I write this from Mexico City. Sorry but blogging about our experiences as been put on hold while we travel. Time now to catch up but inevitably recalling much of the stuff we have got up to and the peoples we have encountered is going to blur somewhat as one day blends into another in our memories.
We would not be making this journey save for our idea of documenting and promoting the stories of bereaved parents but travelling without an agenda has in a way been a much needed escape from the Good Grief Project. Not that we have forgotten our objective, or all those who have so generously contributed their time, their energies and their testimonies to our film. Sharing stories of tragedy, of the death of a wonderful child, of talking with others about the life of that child is both an honour and an essential component of a ‘good’ grief. We carry all those stories with us, talk about them often, and acknowledge that we have been changed because of them.
And occasionally on our travels through Central America we have found other folk who too have survived loss and have found comfort from sharing their story with us.
But the last six weeks has been much more holiday than work and the following photos reflect the serendipity of chance encounters as much as they are an expression of my interest in the wonders of human nature, above all in the way we celebrate both life and death.
This is Catarina a small town overlooking Laguna de Apoyo a crater lake just outside Granada. Wherever one visits in Latin America you will find a celebration of one Catholic saint or another; in this case Santa Catalina. We arrived in the baking sun as the procession wound through the streets accompanied by fire crackers and a marching band. The centrepiece was a ‘litera’ containing several very young girls and carried on a the shoulders of some very hefty guys. The heat was intense and both needed frequent refreshment stops.
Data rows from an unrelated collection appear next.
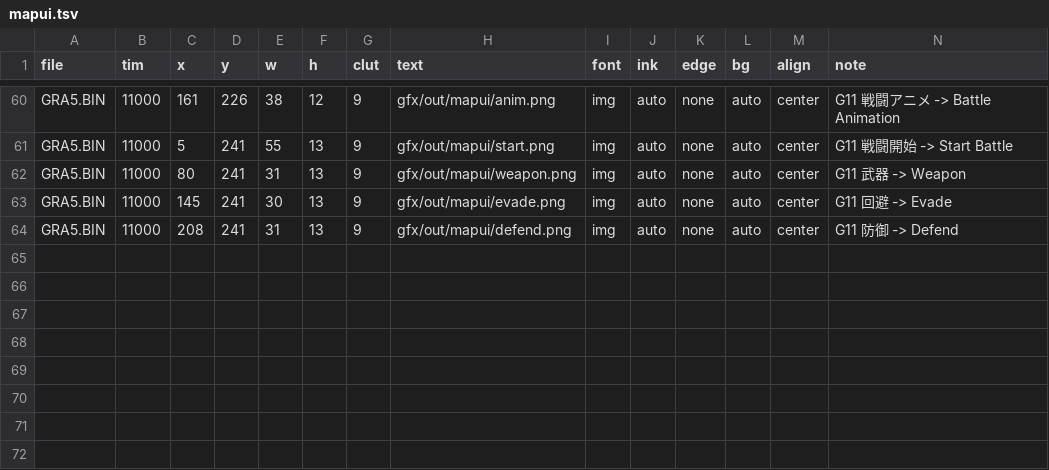
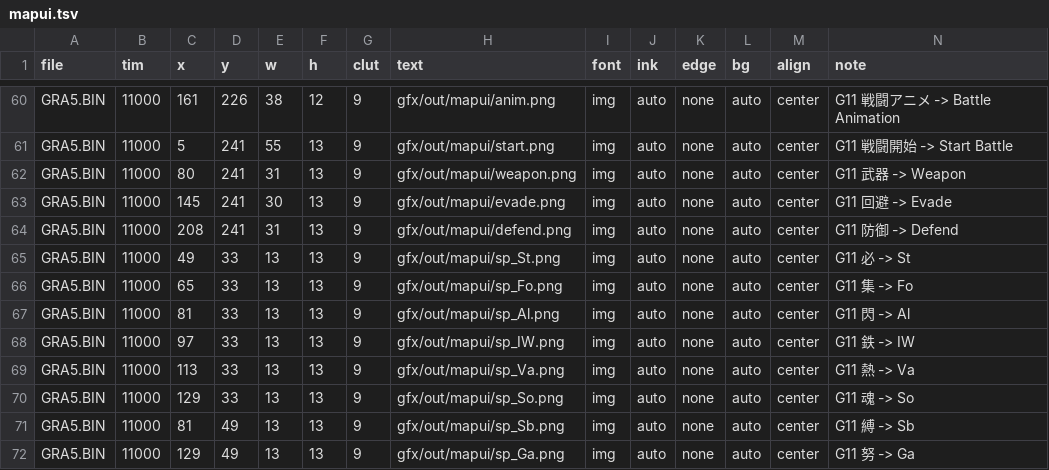
Before and after one commit to minhnhattonthat/shin-masou-kishin-panzer-warfare-en, a TSV file: gfx/mapui.tsv, drawn as a sheet; only a part is shown, gaps mark what is left out.

```diff
--- a/gfx/mapui.tsv
+++ b/gfx/mapui.tsv
@@ -64 +64,9 @@ GRA5.BIN	11000	145	241	30	13	9	gfx/out/mapui/evade.png	img	auto	none	auto	center
 GRA5.BIN	11000	208	241	31	13	9	gfx/out/mapui/defend.png	img	auto	none	auto	center	G11 防御 -> Defend
+GRA5.BIN	11000	49	33	13	13	9	gfx/out/mapui/sp_St.png	img	auto	none	auto	center	G11 必 -> St
+GRA5.BIN	11000	65	33	13	13	9	gfx/out/mapui/sp_Fo.png	img	auto	none	auto	center	G11 集 -> Fo
+GRA5.BIN	11000	81	33	13	13	9	gfx/out/mapui/sp_Al.png	img	auto	none	auto	center	G11 閃 -> Al
+GRA5.BIN	11000	97	33	13	13	9	gfx/out/mapui/sp_IW.png	img	auto	none	auto	center	G11 鉄 -> IW
+GRA5.BIN	11000	113	33	13	13	9	gfx/out/mapui/sp_Va.png	img	auto	none	auto	center	G11 熱 -> Va
+GRA5.BIN	11000	129	33	13	13	9	gfx/out/mapui/sp_So.png	img	auto	none	auto	center	G11 魂 -> So
+GRA5.BIN	11000	81	49	13	13	9	gfx/out/mapui/sp_Sb.png	img	auto	none	auto	center	G11 縛 -> Sb
+GRA5.BIN	11000	129	49	13	13	9	gfx/out/mapui/sp_Ga.png	img	auto	none	auto	center	G11 努 -> Ga
```
Also changed, not shown: gfx/status.tsv, 18 other files.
Below Catarina and near the town of Masaya is El Coyotepe fortress. Built in 1890’s to defend Masaya from the American’s (and their local support in Granada) it was used by the Samoza family from 1943 to 1978 to dissappear political opponents. At anyone time 800 prisoners could be held in horrendous conditons, with much torture and extra judical murders. Some survivors were liberated by the Sandinistas in 1978 who then used it for much the same purposes. Both Jane and I took a keen interest in the Nicaraguan Revolution and the struggle to defend it from the right wing forces known as the contras. Josh was born at the height of this war and we both wanted to know something about the scars it had left. El Coyotepe had in fact been abandoned in 1983 (hence much of the graffiti) and is now administered by a branch of the Nicaraguan Boy Scouts one of whom who showed us round the two levels of dungeons – the second with no light at all – a recent and gruesome history.
We stayed in Nicaragua for just over a week, just enough time to get an appreciation that despite grinding poverty, it is a proud and generous country that operates with a fully functioning democracy in which political power swings from left to right, much the same that it does in the UK. Here’s a few more fairly random photos from the area around Granada.
Santa Cruz La Laguna sits high above the shores of Lago de Atitlan in Guatemala. These pictures are actually from our last day after a week basking in the sun and enjoying tremendous views of the lake and its surrounding volcanoes. We have been invited by our Air BnB host (one Jeanne Mendez) to observe the graduation ceremony for a community education project that she helps to run. See here CEPAC
Jeanne (above left) is one of those who after discovering the reason for our trip and The Good Grief Project spoke about her own loss. Her husband Joe died from cancer in 2004 and while recognising that this wasn’t the same as losing a child, we were able to share some heartfelt stuff in ways that in the course of just a few days brought us to a close and valuable friendship. This is the power of grief – think about it – putting aside all those new friends that we have made in the course of our travels that are the result of tragedy, we have also met many more who have not really been touched by the pain that follows from the death of one who is so loved (or at least they haven’t mentioned it) and as you would expect these encounters are limited by the length of our stay. But add a willingness to talk about your grief and all sorts of possibilities arise.